Exercise brief
Show each line of the records below where the word "future" occurs.

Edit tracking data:

= = = = = = =

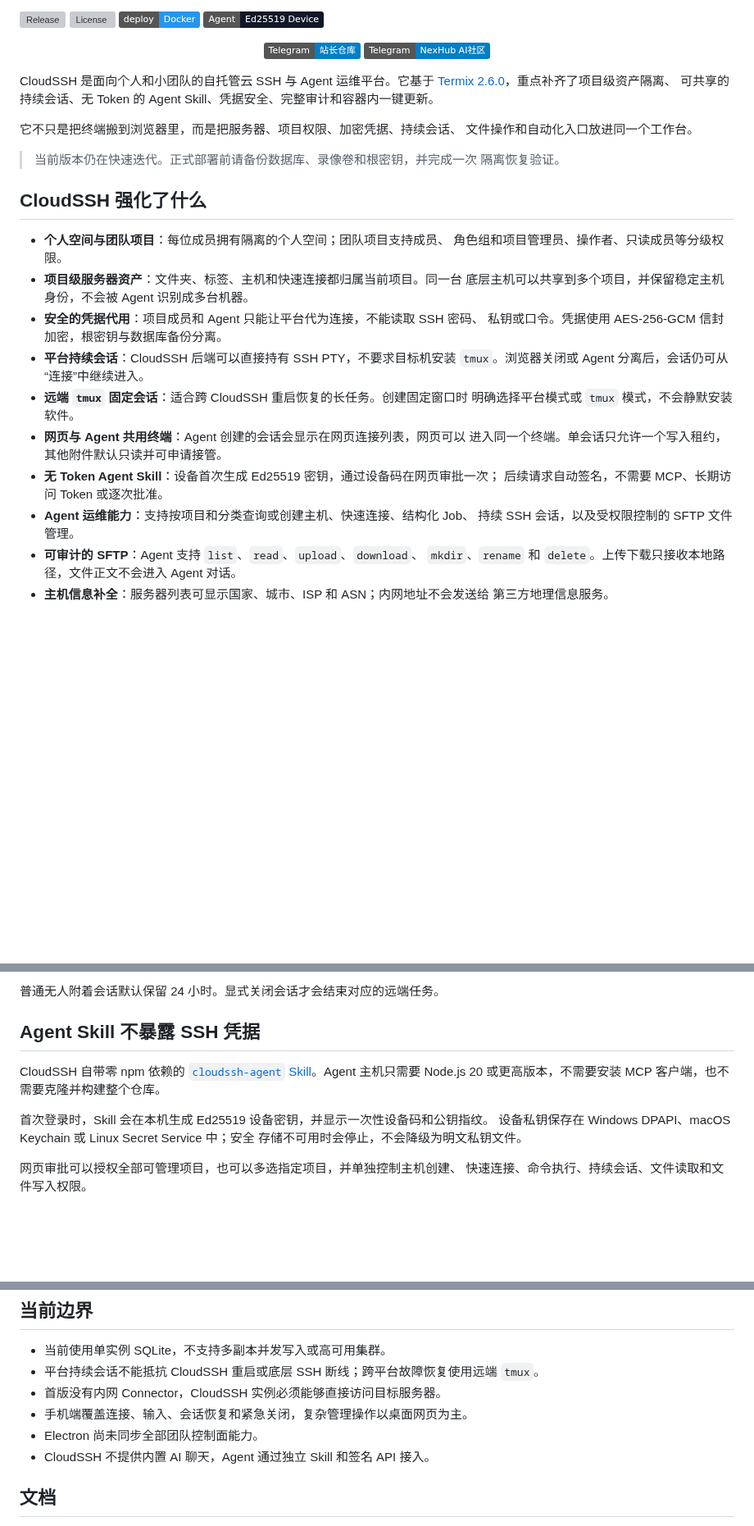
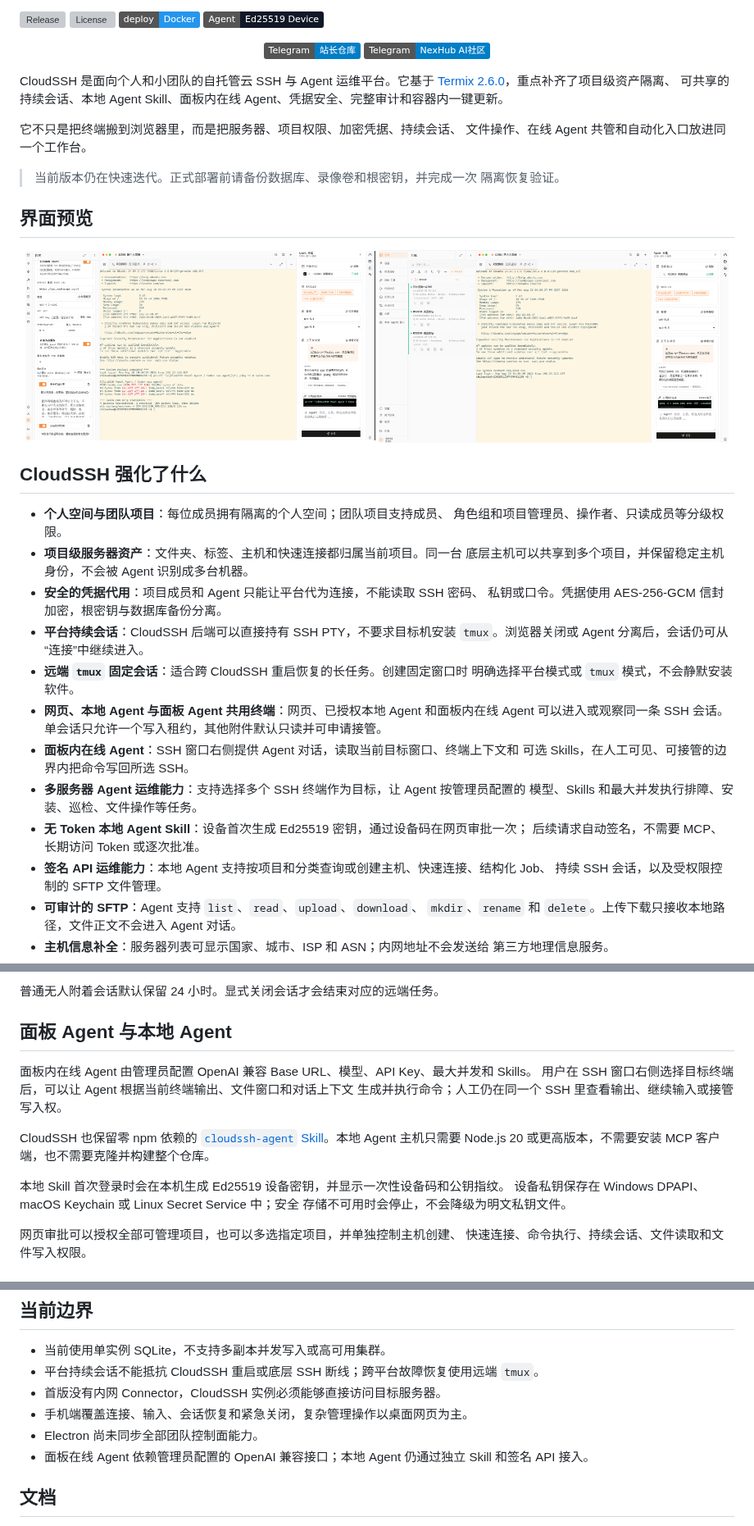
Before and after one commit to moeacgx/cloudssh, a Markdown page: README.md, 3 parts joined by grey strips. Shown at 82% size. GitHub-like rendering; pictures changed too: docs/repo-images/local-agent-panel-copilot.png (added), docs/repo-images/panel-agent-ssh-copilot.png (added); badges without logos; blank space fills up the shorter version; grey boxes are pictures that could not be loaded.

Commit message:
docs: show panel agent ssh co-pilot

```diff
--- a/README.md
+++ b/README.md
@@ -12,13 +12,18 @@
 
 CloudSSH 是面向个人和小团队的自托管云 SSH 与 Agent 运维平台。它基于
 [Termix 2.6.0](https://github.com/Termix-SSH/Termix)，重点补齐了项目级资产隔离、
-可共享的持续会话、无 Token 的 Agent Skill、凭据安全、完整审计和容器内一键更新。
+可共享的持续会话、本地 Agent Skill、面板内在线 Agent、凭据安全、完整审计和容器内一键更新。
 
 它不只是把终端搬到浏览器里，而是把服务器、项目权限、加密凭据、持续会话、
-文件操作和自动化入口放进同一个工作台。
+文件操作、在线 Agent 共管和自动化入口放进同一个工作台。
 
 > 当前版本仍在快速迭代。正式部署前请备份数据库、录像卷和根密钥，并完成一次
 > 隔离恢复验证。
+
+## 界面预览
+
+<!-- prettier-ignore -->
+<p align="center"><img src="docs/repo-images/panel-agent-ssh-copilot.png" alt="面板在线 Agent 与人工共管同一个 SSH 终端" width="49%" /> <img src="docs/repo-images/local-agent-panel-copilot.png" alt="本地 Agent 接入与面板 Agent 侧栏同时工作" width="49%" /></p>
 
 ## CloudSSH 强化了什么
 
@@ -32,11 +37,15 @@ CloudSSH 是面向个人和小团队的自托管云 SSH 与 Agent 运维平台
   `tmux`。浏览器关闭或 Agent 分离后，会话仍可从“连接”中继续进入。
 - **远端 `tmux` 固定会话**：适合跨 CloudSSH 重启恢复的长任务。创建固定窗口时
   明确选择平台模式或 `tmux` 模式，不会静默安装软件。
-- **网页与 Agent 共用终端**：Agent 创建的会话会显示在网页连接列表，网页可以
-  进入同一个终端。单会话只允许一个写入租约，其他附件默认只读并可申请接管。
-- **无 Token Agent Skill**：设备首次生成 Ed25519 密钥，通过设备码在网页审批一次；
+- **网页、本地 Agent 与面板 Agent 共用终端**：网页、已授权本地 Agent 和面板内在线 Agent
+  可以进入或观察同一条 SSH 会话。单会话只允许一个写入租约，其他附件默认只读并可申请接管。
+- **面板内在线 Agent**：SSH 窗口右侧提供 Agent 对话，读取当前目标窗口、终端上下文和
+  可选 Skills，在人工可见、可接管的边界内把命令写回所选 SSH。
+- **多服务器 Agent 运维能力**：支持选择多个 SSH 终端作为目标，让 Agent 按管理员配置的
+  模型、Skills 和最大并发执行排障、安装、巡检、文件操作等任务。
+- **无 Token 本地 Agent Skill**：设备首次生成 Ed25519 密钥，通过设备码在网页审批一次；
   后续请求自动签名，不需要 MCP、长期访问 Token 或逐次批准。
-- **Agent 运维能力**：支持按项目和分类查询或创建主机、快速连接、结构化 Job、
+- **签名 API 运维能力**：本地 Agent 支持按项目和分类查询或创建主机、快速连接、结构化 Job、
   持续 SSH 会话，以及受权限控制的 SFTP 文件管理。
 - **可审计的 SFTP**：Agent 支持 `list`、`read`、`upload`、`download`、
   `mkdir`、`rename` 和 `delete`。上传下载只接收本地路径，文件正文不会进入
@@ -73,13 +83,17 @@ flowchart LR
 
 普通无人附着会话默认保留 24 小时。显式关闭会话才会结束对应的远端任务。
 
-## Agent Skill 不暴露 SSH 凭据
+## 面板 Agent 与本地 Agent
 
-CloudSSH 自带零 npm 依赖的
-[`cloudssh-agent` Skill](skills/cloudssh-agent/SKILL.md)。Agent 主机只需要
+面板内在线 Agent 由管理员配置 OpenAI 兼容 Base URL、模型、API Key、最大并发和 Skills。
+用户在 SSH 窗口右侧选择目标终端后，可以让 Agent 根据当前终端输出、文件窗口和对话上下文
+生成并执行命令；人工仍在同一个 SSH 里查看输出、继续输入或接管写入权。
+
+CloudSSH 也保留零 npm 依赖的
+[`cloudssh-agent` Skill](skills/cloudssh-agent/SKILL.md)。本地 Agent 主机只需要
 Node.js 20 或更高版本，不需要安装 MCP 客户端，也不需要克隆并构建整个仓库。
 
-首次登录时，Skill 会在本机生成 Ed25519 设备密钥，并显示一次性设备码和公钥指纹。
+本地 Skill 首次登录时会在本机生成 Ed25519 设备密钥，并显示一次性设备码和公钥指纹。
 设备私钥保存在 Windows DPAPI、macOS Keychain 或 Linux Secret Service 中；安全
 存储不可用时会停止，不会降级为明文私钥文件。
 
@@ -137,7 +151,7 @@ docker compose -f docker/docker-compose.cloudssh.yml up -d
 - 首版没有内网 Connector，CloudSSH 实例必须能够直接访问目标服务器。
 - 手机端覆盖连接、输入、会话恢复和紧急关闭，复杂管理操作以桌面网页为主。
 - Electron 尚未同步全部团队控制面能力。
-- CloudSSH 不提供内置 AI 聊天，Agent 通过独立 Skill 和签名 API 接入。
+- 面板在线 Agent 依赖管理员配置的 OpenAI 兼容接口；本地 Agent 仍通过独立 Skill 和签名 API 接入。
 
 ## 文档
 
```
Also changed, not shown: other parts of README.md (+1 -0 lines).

= = = = = = =

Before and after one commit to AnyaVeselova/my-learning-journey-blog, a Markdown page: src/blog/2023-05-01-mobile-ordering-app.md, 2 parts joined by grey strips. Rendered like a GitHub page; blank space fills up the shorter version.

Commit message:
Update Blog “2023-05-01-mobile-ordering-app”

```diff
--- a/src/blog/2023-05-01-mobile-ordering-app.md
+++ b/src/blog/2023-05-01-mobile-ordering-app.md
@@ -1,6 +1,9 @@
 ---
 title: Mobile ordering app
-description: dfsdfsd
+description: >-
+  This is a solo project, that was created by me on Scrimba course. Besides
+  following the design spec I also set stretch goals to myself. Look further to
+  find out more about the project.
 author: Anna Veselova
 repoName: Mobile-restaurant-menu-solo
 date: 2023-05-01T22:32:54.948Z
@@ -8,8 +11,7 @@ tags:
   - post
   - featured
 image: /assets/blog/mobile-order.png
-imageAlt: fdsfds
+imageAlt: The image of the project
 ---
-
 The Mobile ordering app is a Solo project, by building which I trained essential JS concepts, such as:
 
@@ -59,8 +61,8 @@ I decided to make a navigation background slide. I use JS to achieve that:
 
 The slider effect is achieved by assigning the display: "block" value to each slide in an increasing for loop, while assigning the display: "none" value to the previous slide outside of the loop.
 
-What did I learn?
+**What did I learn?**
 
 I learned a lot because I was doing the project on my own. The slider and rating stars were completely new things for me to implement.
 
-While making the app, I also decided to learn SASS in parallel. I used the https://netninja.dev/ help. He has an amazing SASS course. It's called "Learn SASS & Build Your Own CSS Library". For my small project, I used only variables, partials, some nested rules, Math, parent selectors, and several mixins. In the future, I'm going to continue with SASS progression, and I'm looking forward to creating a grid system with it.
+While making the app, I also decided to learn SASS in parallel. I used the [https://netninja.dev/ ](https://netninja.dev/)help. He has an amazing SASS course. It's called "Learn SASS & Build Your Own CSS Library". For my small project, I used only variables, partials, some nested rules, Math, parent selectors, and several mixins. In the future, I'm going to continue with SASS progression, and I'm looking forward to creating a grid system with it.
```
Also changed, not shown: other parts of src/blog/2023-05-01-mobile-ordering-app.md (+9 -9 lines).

= = = = = = =

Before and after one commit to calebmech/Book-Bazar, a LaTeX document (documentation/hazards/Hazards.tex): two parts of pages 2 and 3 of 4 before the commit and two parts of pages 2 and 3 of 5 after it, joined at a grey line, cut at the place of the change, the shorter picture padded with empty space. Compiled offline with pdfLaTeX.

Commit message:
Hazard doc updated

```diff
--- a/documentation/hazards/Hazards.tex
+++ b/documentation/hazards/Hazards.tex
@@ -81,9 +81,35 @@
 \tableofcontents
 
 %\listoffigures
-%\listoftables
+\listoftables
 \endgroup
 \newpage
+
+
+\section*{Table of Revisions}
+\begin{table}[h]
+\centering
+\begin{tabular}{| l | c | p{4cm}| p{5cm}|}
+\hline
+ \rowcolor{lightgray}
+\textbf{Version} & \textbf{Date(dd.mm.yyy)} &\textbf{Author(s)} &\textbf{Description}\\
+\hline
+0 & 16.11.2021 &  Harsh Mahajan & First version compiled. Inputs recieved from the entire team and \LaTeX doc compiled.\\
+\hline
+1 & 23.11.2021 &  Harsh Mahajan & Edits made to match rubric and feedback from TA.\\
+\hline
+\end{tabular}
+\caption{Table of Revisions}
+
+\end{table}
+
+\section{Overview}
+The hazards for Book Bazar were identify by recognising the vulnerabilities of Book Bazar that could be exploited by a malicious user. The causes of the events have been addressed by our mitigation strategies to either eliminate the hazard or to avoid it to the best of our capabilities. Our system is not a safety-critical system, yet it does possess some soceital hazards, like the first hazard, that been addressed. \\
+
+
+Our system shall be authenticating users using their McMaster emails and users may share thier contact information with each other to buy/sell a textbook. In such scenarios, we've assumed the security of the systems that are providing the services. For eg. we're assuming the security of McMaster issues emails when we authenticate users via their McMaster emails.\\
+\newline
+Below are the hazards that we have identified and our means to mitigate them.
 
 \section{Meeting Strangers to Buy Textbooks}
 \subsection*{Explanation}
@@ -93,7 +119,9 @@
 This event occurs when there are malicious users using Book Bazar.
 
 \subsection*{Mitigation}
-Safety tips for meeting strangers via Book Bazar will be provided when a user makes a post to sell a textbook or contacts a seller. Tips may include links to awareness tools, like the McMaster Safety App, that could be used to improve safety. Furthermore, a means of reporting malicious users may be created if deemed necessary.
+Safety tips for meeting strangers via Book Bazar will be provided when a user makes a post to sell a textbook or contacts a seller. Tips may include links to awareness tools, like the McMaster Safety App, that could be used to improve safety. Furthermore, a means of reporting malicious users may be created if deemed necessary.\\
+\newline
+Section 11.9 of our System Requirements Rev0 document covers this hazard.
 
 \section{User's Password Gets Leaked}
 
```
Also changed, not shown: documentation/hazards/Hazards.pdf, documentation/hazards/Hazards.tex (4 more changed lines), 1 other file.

= = = = = = =

Answer area
-While making the app, I also decided to learn SASS in parallel. I used the https://netninja.dev/ help. He has an amazing SASS course. It's called "Learn SASS & Build Your Own CSS Library". For my small project, I used only variables, partials, some nested rules, Math, parent selectors, and several mixins. In the future, I'm going to continue with SASS progression, and I'm looking forward to creating a grid system with it.
+While making the app, I also decided to learn SASS in parallel. I used the [https://netninja.dev/ ](https://netninja.dev/)help. He has an amazing SASS course. It's called "Learn SASS & Build Your Own CSS Library". For my small project, I used only variables, partials, some nested rules, Math, parent selectors, and several mixins. In the future, I'm going to continue with SASS progression, and I'm looking forward to creating a grid system with it.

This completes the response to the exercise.